Suzanne Gordon’s island dream home is no mega-mansion by most standards. It’s a 900-square-foot concrete-block cottage with two rooms, not counting a kitchen that Suzanne added on herself. The former chef’s quarters of a hotel that closed when Hurricane Hugo roared through Nevis in 1989, it is of a decidedly smaller scale than the grand colonial-era plantations for which Nevis is known. But what you can do from this location more than compensates for its size.
“I can roll a rock down the hill and it will splash in the sea,” says Suzanne, chopping vegetables for dinner in her homemade kitchen. Outside is Tamarind Bay, near Oualie Beach and along the northwest coast of Nevis. The island is a seven-mile-long sliver of green that forms a dual-island nation with nearby St. Kitts. Suzanne puts down the knife and points to the progress she’s made on a new front porch. It’s another add-on to the dream. In it she sees herself kicking back with her dog, Rams, named after the local supermarket, Rams Ltd., where she rescued the mutt in the parking lot. “The views of Nevis Peak and St. Kitts from there are so gorgeous I almost feel guilty.”
Suzanne has literally manufactured her fantasy. She arrived on Nevis 14 years ago, alone, with a thousand dollars to her name. Her only child, a daughter, had recently married. The big five-oh loomed over her. She had no long-term job prospects.

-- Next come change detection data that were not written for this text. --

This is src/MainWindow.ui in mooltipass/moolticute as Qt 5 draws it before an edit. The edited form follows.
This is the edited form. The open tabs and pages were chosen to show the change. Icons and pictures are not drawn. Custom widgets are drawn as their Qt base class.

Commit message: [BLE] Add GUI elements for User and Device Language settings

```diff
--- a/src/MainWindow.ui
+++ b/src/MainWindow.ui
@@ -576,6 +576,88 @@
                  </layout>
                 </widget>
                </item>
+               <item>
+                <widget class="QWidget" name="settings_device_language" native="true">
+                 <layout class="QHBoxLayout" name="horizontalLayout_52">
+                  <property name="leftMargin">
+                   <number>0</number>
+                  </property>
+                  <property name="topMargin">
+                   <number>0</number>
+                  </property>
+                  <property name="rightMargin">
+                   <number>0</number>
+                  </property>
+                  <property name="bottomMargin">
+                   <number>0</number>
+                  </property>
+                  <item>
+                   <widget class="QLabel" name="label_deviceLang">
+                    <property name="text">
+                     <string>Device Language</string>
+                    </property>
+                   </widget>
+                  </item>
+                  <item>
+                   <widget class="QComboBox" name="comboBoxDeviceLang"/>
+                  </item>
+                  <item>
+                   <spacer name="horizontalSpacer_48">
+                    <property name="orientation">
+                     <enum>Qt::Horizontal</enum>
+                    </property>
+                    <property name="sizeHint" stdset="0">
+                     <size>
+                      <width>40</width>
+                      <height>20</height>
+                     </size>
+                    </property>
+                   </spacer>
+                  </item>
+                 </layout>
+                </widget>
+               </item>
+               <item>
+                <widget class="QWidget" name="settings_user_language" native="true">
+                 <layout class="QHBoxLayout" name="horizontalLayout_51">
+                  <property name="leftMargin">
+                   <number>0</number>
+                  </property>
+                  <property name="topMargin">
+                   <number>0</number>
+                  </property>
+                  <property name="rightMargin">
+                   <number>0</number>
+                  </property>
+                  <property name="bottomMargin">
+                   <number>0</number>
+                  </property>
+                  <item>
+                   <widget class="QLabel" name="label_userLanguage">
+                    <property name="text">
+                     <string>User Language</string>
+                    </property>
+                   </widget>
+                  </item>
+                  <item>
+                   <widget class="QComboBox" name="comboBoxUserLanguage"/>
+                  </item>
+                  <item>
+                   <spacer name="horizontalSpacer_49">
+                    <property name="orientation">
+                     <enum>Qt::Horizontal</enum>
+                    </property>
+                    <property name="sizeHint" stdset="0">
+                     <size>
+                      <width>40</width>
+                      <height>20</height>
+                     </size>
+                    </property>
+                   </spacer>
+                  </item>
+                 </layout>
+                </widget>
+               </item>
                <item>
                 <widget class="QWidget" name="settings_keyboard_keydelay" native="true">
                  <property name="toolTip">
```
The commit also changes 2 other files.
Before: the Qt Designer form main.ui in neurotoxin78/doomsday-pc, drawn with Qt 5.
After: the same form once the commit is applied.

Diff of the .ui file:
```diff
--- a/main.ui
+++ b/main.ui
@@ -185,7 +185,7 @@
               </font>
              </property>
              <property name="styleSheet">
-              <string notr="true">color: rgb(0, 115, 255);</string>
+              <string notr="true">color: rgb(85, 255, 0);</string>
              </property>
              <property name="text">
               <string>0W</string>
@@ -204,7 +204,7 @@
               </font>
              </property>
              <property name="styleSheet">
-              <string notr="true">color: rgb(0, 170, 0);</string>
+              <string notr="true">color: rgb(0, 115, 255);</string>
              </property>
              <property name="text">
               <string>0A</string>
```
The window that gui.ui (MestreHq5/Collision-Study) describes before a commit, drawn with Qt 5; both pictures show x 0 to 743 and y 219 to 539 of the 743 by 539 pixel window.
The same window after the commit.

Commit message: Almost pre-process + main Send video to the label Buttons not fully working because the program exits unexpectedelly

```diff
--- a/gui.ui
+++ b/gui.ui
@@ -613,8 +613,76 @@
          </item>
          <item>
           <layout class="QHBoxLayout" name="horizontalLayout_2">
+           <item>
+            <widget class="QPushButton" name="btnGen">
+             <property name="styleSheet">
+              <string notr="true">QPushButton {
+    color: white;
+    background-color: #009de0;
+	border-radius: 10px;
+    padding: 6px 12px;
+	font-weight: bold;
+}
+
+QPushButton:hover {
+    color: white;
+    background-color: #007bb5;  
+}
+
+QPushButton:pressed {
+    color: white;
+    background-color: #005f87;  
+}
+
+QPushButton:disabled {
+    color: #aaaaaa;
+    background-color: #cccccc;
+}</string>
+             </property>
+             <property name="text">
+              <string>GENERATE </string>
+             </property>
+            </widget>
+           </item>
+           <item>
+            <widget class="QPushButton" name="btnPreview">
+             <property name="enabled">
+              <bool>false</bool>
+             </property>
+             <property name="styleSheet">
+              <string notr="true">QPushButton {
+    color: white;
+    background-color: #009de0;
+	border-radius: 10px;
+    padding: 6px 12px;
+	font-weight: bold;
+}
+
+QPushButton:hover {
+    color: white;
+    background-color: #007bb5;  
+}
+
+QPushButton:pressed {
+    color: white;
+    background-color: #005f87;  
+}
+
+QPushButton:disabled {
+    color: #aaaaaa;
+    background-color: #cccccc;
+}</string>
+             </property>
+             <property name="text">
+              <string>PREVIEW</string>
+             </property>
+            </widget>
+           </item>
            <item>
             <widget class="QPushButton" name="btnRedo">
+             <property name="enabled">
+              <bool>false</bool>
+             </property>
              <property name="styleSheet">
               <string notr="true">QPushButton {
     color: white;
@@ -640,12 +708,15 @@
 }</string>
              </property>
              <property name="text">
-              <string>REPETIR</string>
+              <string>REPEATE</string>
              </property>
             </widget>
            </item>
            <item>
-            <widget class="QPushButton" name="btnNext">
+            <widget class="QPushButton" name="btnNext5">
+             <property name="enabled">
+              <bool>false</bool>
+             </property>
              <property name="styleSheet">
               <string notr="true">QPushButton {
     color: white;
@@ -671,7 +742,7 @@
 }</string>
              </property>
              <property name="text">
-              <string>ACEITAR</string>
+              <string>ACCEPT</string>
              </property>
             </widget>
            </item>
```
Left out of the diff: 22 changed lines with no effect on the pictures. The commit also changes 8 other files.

“I loved my job [with the Philadelphia Inquirer], so it wasn’t as if I were running away from anything – except the weather,” Suzanne says. “But I had reached the point where I needed a significant change in the way I led my life.”
She landed a publishing deal to write a book about Caribbean architecture – Searching for Sugar Mills: An Architectural Guide to the Caribbean (Macmillan). But the book money didn’t last long. So Suzanne scraped out a month-to-month living, like a college grad tasting the freedom and challenges of the real world. She found freelance writing gigs. Waited tables. Poured drinks at a bar. Housesat for foreign homeowners. Anything to help put a roof over her head, and to keep her on Nevis.
“It was small and quiet, very much like towns where I’d lived as a child. Everyone knew everybody, and once you were here for a few days, you felt like part of the community. There’s a saying on Nevis – ‘You’re only a stranger here once’ – and from the beginning I always felt as if I belonged right here.”
Along the way, Suzanne found herself adapting to the ebb and flow of island life. She came to understand that, unlike in the United States, where you may decide what you want for dinner and then go to the store to get it, meals on an island are most often planned around whatever’s available.
“I would want a salad and head for the market and there would a cucumber maybe, but no lettuce or tomato,” she says, sitting at her little kitchen table. “So I made do with what I had. That’s at the heart of island life – making do and being flexible. It’s a daily adventure and not for the faint of heart.”
Part of the charm is in the cast of island characters who keep things interesting with their offbeat routines. Like the local rental car agent, Marlon Brando (really), who delivers automobiles to visitors, then pops open the trunk and rides his bicycle back. Or Patterson Fleming, maître d’ at Nisbet Plantation Beach Club, who sports a different tie every evening, each sent to him by guests after they return home. He has thousands of them and remembers exactly who gave him each one. Or Tim, the island mailman, who walks up and down the hillside roads making his rounds with a smile and a cheery word, collecting fresh mango and papaya, gifts from his customers, along the way.
Suzanne anchored a new career in real estate in 1998. This was after Hurricane George, when people working on renovations and looking for places to live flooded the island. As sales flourished, Gordon had the wherewithal to enroll in a distance-learning master’s degree program in historic preservation at Gaucher College in Baltimore. Now she’s thrown herself into preserving the island’s rich architectural legacy and has been instrumental in founding the Nevis Heritage Trust.
“Local people ask me if I ever plan to leave,” Suzanne says from her porch-in-progress. “I guess they’re still trying to gauge if I really like it here. I’ve reached a point where I can finally afford to travel again and I plan to do that. But I’ll always come back to the island and my little home on the side of the hill.”